McCue, Cawley join Hostelworld as advert sparks official reprimand
Online hotel booking company aims to reach wider audience with its ads, writes Gavin McLoughlin
Paddy Power chief executive Andy McCue and former Ryanair deputy chief executive Michael Cawley have joined the board of newly listed Hostelworld as the company seeks to tailor its advertising for a wider audience.
The move comes shortly after a Hostelworld advert showing naked backpackers jumping into an open water pool was banned by the UK Advertising Standards Authority, which said the ad was likely "to condone or encourage a dangerous practice" known as tombstoning - jumping from cliffs into water.
Paddy Power and Ryanair are noted for their edgy advertising strategies.
Hostelworld chief executive Feargal Mooney told the Sunday Independent that the ad was designed to "highlight the experience of a hostel".
"The key message coming across there is you've got a bunch of backpackers staying in a hostel, all from different parts of the world, and engaging with each other and being comfortable in each other's presence, so much so that they're prepared to go skinny dipping before they know each other's names.
"People specifically go to hostels to engage in that social interaction experience, meeting other international travellers and engaging with people in a way that you mightn't necessarily be able to do in other accommodation types," Mooney said.
"Clearly, if you look at Paddy Power and Ryanair, they've done great jobs on the brand marketing side of things and that'll certainly feed into it. The agency that we worked with on that campaign... is an agency that Paddy Power has also used a few times."
"One of the things that we're focused on is increasing the overall awareness of both the hostel product and experience and the Hostelworld brand.
"Historically, in terms our marketing investment, we've focused on search-engine marketing, we haven't really invested in brand building to any extent."
The company was valued at €245m on Wednesday's listing. It was bought in 2009 by private equity firm Hellmann & Friedman for a reported €202.5m.
On IPO, the shares were priced at 185p; by Friday afternoon, they were trading above 200p.
Mooney would not reveal the price paid for the business in 2009 but said the €245m valuation didn't take account of "significant cash that has gone out to shareholders in the in the meantime". The business is aiming to return 70-80pc of adjusted profit after tax to shareholders going forward. It had adjusted earnings before interest, tax, depreciation and amortisation (EBITDA) of almost €27m last year.

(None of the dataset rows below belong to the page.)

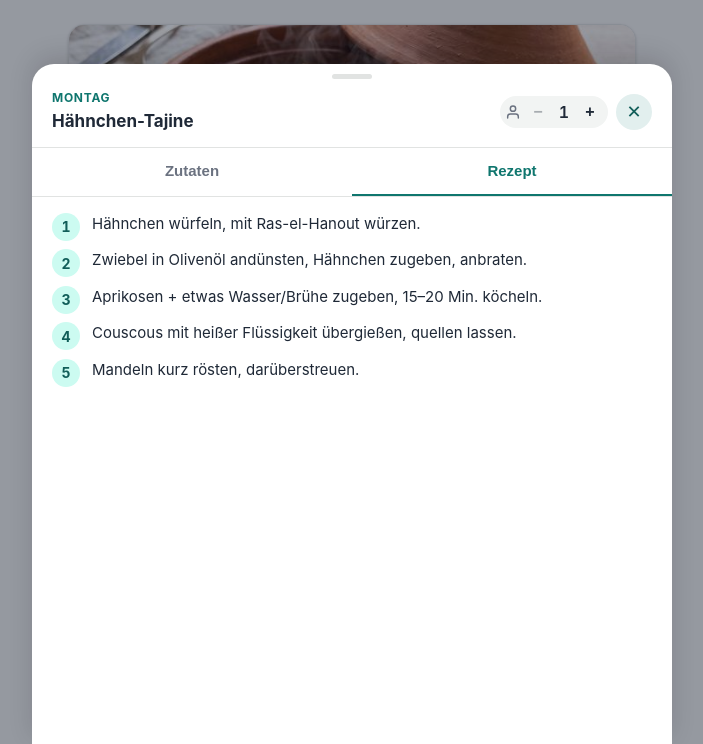
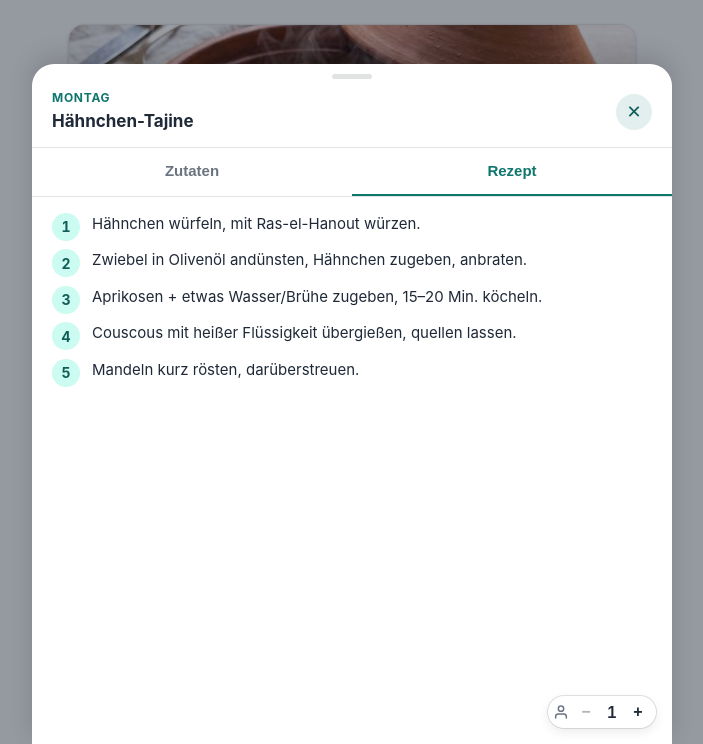
Before and after one commit to shogun160/mahlzeit-app, a website built with Vite: page index.html in a window 1280 px wide. Both pictures are taken after a click on the picture 640 px from the left and 171 px from the top of the page. Shown: the part 56-800 px from the top of the page, without its empty margins (288-991 px from the left). Built offline with nearby package versions, Linux system fonts and the light colour scheme.

Commit message:
style(sheet): float portion pill bottom-right so title has full header width

```diff
--- a/src/detail-sheet/render.js
+++ b/src/detail-sheet/render.js
@@ -75,15 +75,6 @@ function renderShell() {
             <h2 class="sheet-header__title" id="sheet-title">${dish.name}</h2>
           </div>
           <div class="sheet-header__actions">
-            <div class="stepper stepper--compact" role="group" aria-label="Portionen für ${day}">
-              <svg class="stepper__icon" viewBox="0 0 24 24" fill="none" stroke="currentColor" stroke-width="2.2" stroke-linecap="round" stroke-linejoin="round" aria-hidden="true">
-                <path d="M20 21v-2a4 4 0 0 0-4-4H8a4 4 0 0 0-4 4v2"></path>
-                <circle cx="12" cy="7" r="4"></circle>
-              </svg>
-              <button class="stepper__btn" data-action="sheet-portion-minus" aria-label="Weniger Personen für ${day}" ${minusDisabled ? 'disabled' : ''}>−</button>
-              <span class="stepper__value">${portions}</span>
-              <button class="stepper__btn" data-action="sheet-portion-plus" aria-label="Mehr Personen für ${day}" ${plusDisabled ? 'disabled' : ''}>+</button>
-            </div>
             <button class="sheet-close" data-action="close" aria-label="Schließen">✕</button>
           </div>
         </div>
@@ -99,6 +90,17 @@ function renderShell() {
           <div class="sheet-tabs__track" style="transform: translateX(-${trackOffset}%);">
             <div class="sheet-tabs__panel" role="tabpanel" data-tab="zutaten">${renderIngredients(dish, portions)}</div>
             <div class="sheet-tabs__panel" role="tabpanel" data-tab="rezept">${renderRecipe(dish)}</div>
+          </div>
+        </div>
+        <div class="sheet-portion-row">
+          <div class="stepper stepper--compact stepper--floating" role="group" aria-label="Portionen für ${day}">
+            <svg class="stepper__icon" viewBox="0 0 24 24" fill="none" stroke="currentColor" stroke-width="2.2" stroke-linecap="round" stroke-linejoin="round" aria-hidden="true">
+              <path d="M20 21v-2a4 4 0 0 0-4-4H8a4 4 0 0 0-4 4v2"></path>
+              <circle cx="12" cy="7" r="4"></circle>
+            </svg>
+            <button class="stepper__btn" data-action="sheet-portion-minus" aria-label="Weniger Personen für ${day}" ${minusDisabled ? 'disabled' : ''}>−</button>
+            <span class="stepper__value">${portions}</span>
+            <button class="stepper__btn" data-action="sheet-portion-plus" aria-label="Mehr Personen für ${day}" ${plusDisabled ? 'disabled' : ''}>+</button>
           </div>
         </div>
       </div>
--- a/styles/components/sheet.css
+++ b/styles/components/sheet.css
@@ -18,8 +18,10 @@
 }
 
 /* Der Sheet selbst: 85vh, sitzt initial unten außerhalb (translateY 100%),
-   schiebt sich beim Öffnen hoch. Max-Breite matcht das Card-Layout. */
+   schiebt sich beim Öffnen hoch. Max-Breite matcht das Card-Layout.
+   position:relative ist Anker für die floating Portion-Pille. */
 .sheet {
+  position: relative;
   width: 100%;
   max-width: 640px;
   height: 85vh;
@@ -162,8 +164,27 @@
   flex: 0 0 50%;
   overflow-y: auto;
   padding: 16px 20px;
-  padding-bottom: calc(16px + env(safe-area-inset-bottom));
+  /* Extra Bottom-Padding, damit die letzten Zeilen nicht unter der floating
+     Portion-Pille (unten rechts, ~40 px hoch) verschwinden. */
+  padding-bottom: calc(72px + env(safe-area-inset-bottom));
   box-sizing: border-box;
+}
+
+/* Floating Portion-Pille: sitzt unten rechts über dem Content, bleibt beim
+   Scrollen stehen. Shadow gibt visuelle Elevation, damit sie klar über
+   Zutaten/Rezept-Zeilen "schwebt". */
+.sheet-portion-row {
+  position: absolute;
+  bottom: calc(16px + env(safe-area-inset-bottom));
+  right: 16px;
+  z-index: 3;
+  pointer-events: none;
+}
+
+.sheet-portion-row .stepper--floating {
+  pointer-events: auto;
+  background: var(--md-sys-color-surface-container-lowest);
+  box-shadow: var(--md-elevation-2), 0 0 0 1px var(--md-sys-color-outline-variant);
 }
 
 /* Zutaten-Liste */
```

The company also wrote €50.7m off its €62.7m acquisition of its rival Hostelbookers, according to the IPO prospectus. Mooney said that was an "accounting charge within that particular legal entity" and that the rationale for acquiring the business was to consolidate the company's position in the sector.
Sunday Indo Business